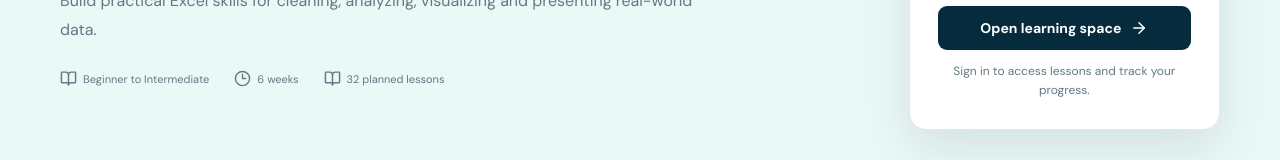
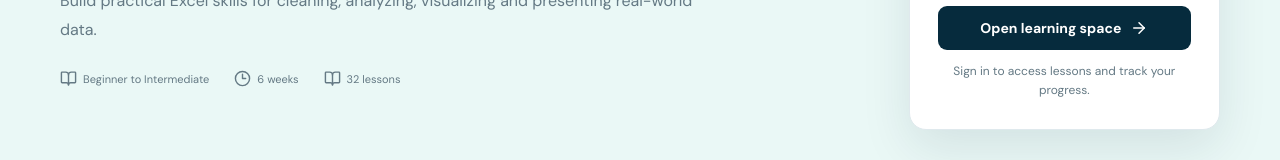
Before and after one commit to Nhialmabior/Nile-Analytics-Labs-Learning-Platform, a React (Vite) app: page /courses/excel-for-data-analysis in a window 1280 px wide. Shown: the part 349-509 px from the top of the page. Built offline with nearby package versions, Linux system fonts and the light colour scheme; no server answers.

Commit message:
Show the populated Excel lesson counts accurately

```diff
--- a/src/pages/CourseDetails.jsx
+++ b/src/pages/CourseDetails.jsx
@@ -6,7 +6,7 @@ export default function CourseDetails() {
   const { slug } = useParams()
   const course = courses.find(c => c.slug === slug)
   if (!course) return <div className="section container"><h1>Course not found</h1><p>This course is not in the current catalogue.</p><Link className="btn btn-primary" to="/courses">Browse courses</Link></div>
-  return <div className="page"><section className={`course-detail-hero ${course.accent}`}><div className="container detail-grid"><div><Link className="back-link" to="/courses"><ArrowLeft size={16}/> All courses</Link><span className="detail-tag">{course.category}</span><h1>{course.title}</h1><p>{course.description}</p><div className="detail-stats"><span><BookOpen size={17}/> {course.level}</span><span><Clock3 size={17}/> {course.duration}</span><span><BookOpen size={17}/> {course.lessons} planned lessons</span></div></div><div className="enroll-card"><div className="enroll-icon">{course.icon}</div><h3>Explore this course</h3><p>Follow the course modules, work through lessons and track your learning progress.</p><Link className="btn btn-primary full" to={`/learning/${course.slug}`}>Open learning space <ArrowRight size={18}/></Link><small>Sign in to access lessons and track your progress.</small></div></div></section>
-    <section className="section"><div className="container curriculum"><div><span className="section-kicker">COURSE CURRICULUM</span><h2>What you'll learn</h2><div className="module-list">{course.modules.map((m,i)=><div className="module" key={m.title}><div className="module-num">{String(i+1).padStart(2,'0')}</div><div><strong>{m.title}</strong><span>{m.lessons} planned lessons</span></div><BookOpen size={18}/></div>)}</div></div><aside className="learn-box"><h3>Course approach</h3><ul><li><CheckCircle2/> Practical exercises planned</li><li><CheckCircle2/> Step-by-step instruction</li><li><CheckCircle2/> Applied project outline</li><li><CheckCircle2/> Certificate service planned, not yet available</li></ul></aside></div></section>
+  return <div className="page"><section className={`course-detail-hero ${course.accent}`}><div className="container detail-grid"><div><Link className="back-link" to="/courses"><ArrowLeft size={16}/> All courses</Link><span className="detail-tag">{course.category}</span><h1>{course.title}</h1><p>{course.description}</p><div className="detail-stats"><span><BookOpen size={17}/> {course.level}</span><span><Clock3 size={17}/> {course.duration}</span><span><BookOpen size={17}/> {course.lessons} {course.slug === 'excel-for-data-analysis' ? 'lessons' : 'planned lessons'}</span></div></div><div className="enroll-card"><div className="enroll-icon">{course.icon}</div><h3>Explore this course</h3><p>Follow the course modules, work through lessons and track your learning progress.</p><Link className="btn btn-primary full" to={`/learning/${course.slug}`}>Open learning space <ArrowRight size={18}/></Link><small>Sign in to access lessons and track your progress.</small></div></div></section>
+    <section className="section"><div className="container curriculum"><div><span className="section-kicker">COURSE CURRICULUM</span><h2>What you'll learn</h2><div className="module-list">{course.modules.map((m,i)=><div className="module" key={m.title}><div className="module-num">{String(i+1).padStart(2,'0')}</div><div><strong>{m.title}</strong><span>{m.lessons} {course.slug === 'excel-for-data-analysis' ? 'lessons' : 'planned lessons'}</span></div><BookOpen size={18}/></div>)}</div></div><aside className="learn-box"><h3>Course approach</h3><ul><li><CheckCircle2/> Practical exercises planned</li><li><CheckCircle2/> Step-by-step instruction</li><li><CheckCircle2/> Applied project outline</li><li><CheckCircle2/> Certificate service planned, not yet available</li></ul></aside></div></section>
   </div>
 }
```
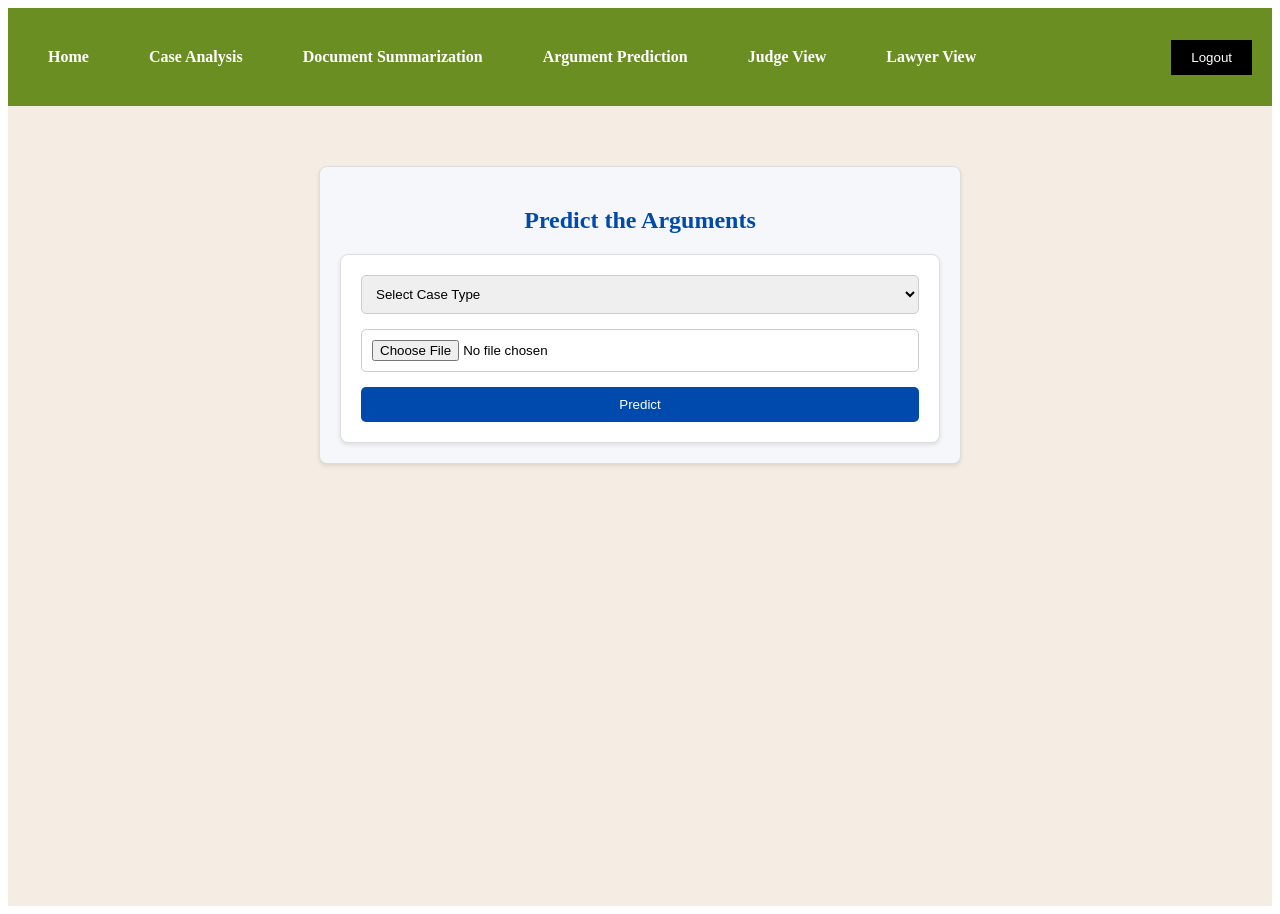
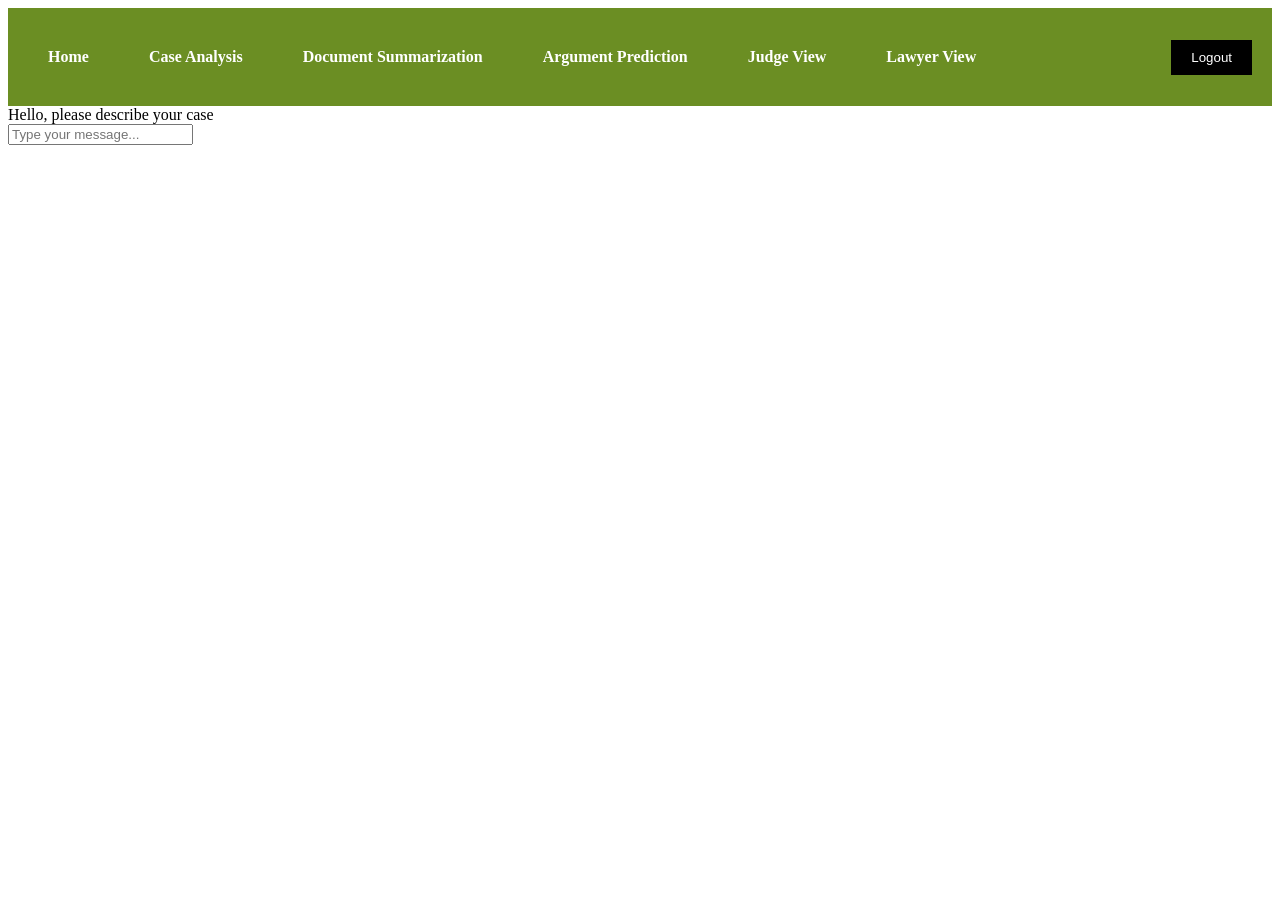
Before and after one commit to arnavparekar/Justice.ai, a Vue app: page /argument-prediction in a window 1280 px wide. After the commit the page ends 800 px from the top, so only its background shows below. Built offline with nearby package versions, Linux system fonts and the light colour scheme.

Commit message:
Changes Updated

```diff
--- a/src/components/ArgumentPrediction.vue
+++ b/src/components/ArgumentPrediction.vue
@@ -1,165 +1,50 @@
 <template>
-  <div class="page-background">
-    <div class="prediction-box">
-      <h2>Predict the Arguments</h2>
-      <div class="input-box">
-        <select v-model="selectedCaseType" required>
-          <option disabled value="">Select Case Type</option>
-          <option v-for="caseType in caseTypes" :key="caseType" :value="caseType">
-            {{ caseType }}
-          </option>
-        </select>
-        <input type="file" @change="handleFileUpload" />
-        <button @click="handlePredict">Predict</button>
+  <div class="chatbox">
+    <div class="messages">
+      <div v-for="msg in messages" :key="msg.id" class="message">
+        <div :class="msg.sender">{{ msg.text }}</div>
       </div>
     </div>
-
-    <!-- Output box outside the main box -->
-    <div v-if="showOutput" class="output-container">
-      <h3 class="output-title">Predicted Argument:</h3>
-      <div class="output-box">
-        <p v-html="formattedResult"></p>
-      </div>
-    </div>
+    <input v-model="userInput" @keydown.enter="sendMessage" placeholder="Type your message..." />
   </div>
 </template>
 
 <script>
+import axios from 'axios';
+
 export default {
-  name: 'ArgumentPrediction',
   data() {
     return {
-      selectedCaseType: '',
-      file: null,
-      showOutput: false,
-      result: '',
-      formattedResult: '',
-      caseTypes: [
-        'Labour Matters', 'Rent Matters', 'Direct Taxes Matters', 'Indirect Taxes Matters', 'Land Acquisition and Requisition Matters',
-        'Service Matters', 'Academic Matters', 'Election Matters', 'Company Law, MRTP, TRAI, SEBI, IDRAI & RBI', 'Arbitration Matters',
-        'Compensation Matters', 'Habeas Corpus', 'Criminal Matters', 'Appeal Against Orders Of Statutory Bodies',
-        'Divorce and Child Custody Matters', 'Inter caste Marriage Matters', 'Religious & Charitable Endowments',
-        'Mercantile Laws', 'Commercial Transactions Including Banking',
+      messages: [
+        { id: 1, sender: 'bot', text: 'Hello, please describe your case' }
       ],
+      userInput: ''
     };
   },
   methods: {
-    handleFileUpload(event) {
-      this.file = event.target.files[0];
-    },
-    handlePredict() {
-      if (!this.selectedCaseType || !this.file) {
-        alert('Please select a case type and upload a file.');
-        return;
+    async sendMessage() {
+      if (!this.userInput.trim()) return;
+
+      // Add user message to chat
+      this.messages.push({ id: Date.now(), sender: 'user', text: this.userInput });
+
+      try {
+        // Send user input to the backend
+        const response = await axios.post('http://localhost:5000/api/argument-prediction', {
+          description: this.userInput
+        });
+
+        // Add bot's response to chat
+        const botMessage = response.data.result || 'No response from server';
+        this.messages.push({ id: Date.now(), sender: 'bot', text: botMessage });
+      } catch (error) {
+        console.error('Error:', error);
+        this.messages.push({ id: Date.now(), sender: 'bot', text: 'Sorry, there was an error.' });
       }
 
-      const text = `Sample predicted argument for the case type: ${this.selectedCaseType}.`;
-      this.result = text;
-      this.typeWriterEffect(text, 0);
-      this.showOutput = true;
-    },
-    typeWriterEffect(text, index) {
-      const words = text.split(' ');
-      const interval = 50;
-      const wordsPerStep = 2;
-      let currentIndex = index;
-
-      const updateText = () => {
-        if (currentIndex < words.length) {
-          this.formattedResult = words.slice(0, currentIndex + wordsPerStep).join(' ');
-          currentIndex += wordsPerStep;
-          setTimeout(updateText, interval);
-        }
-      };
-
-      updateText();
-    },
-  },
+      // Clear user input
+      this.userInput = '';
+    }
+  }
 };
 </script>
-
-<style scoped>
-.page-background {
-  background-color: #f5ede3;
-  min-height: 100vh;
-  padding: 20px;
-  box-sizing: border-box;
-}
-
-.prediction-box {
-  max-width: 600px;
-  margin: 40px auto;
-  padding: 20px;
-  border: 1px solid #ddd;
-  border-radius: 8px;
-  background-color: #f5f7fa;
-  box-shadow: 0 2px 4px rgba(0, 0, 0, 0.1);
-}
-
-.prediction-box h2 {
-  font-size: 24px;
-  margin-bottom: 20px;
-  color: #004aad;
-  text-align: center;
-}
-
-.input-box {
-  display: flex;
-  flex-direction: column;
-  align-items: center;
-  background-color: #ffffff;
-  padding: 20px;
-  border: 1px solid #ddd;
-  border-radius: 8px;
-  box-shadow: 0 2px 4px rgba(0, 0, 0, 0.1);
-}
-
-.input-box select,
-.input-box input {
-  margin-bottom: 15px;
-  padding: 10px;
-  border: 1px solid #ccc;
-  border-radius: 5px;
-  width: 100%;
-  box-sizing: border-box;
-}
-
-.input-box button {
-  padding: 10px 20px;
-  background-color: #004aad;
-  color: white;
-  border: none;
-  border-radius: 5px;
-  cursor: pointer;
-  width: 100%;
-}
-
-.input-box button:hover {
-  background-color: #003780;
-}
-
-.output-container {
-  margin-top: 40px;
-  max-width: 1200px;
-  margin-left: auto;
-  margin-right: auto;
-}
-
-.output-title {
-  font-size: 22px;
-  font-weight: bold;
-  color: #e94e77;
-  margin-bottom: 10px;
-}
-
-.output-box {
-  padding: 20px;
-  border: 1px solid #ddd;
-  border-radius: 8px;
-  background-color: #ffffff;
-  max-width: 100%;
-  max-height: 400px;
-  overflow-y: auto;
-  box-shadow: 0 2px 4px rgba(0, 0, 0, 0.1);
-}
-</style>
```
Also changed, not shown: 2 other files (tests, documents, lock files or other folders).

---+---

§ Task item
Find how many lines in the material hold the word "userInput" and state that number alone.

§ Finished task
6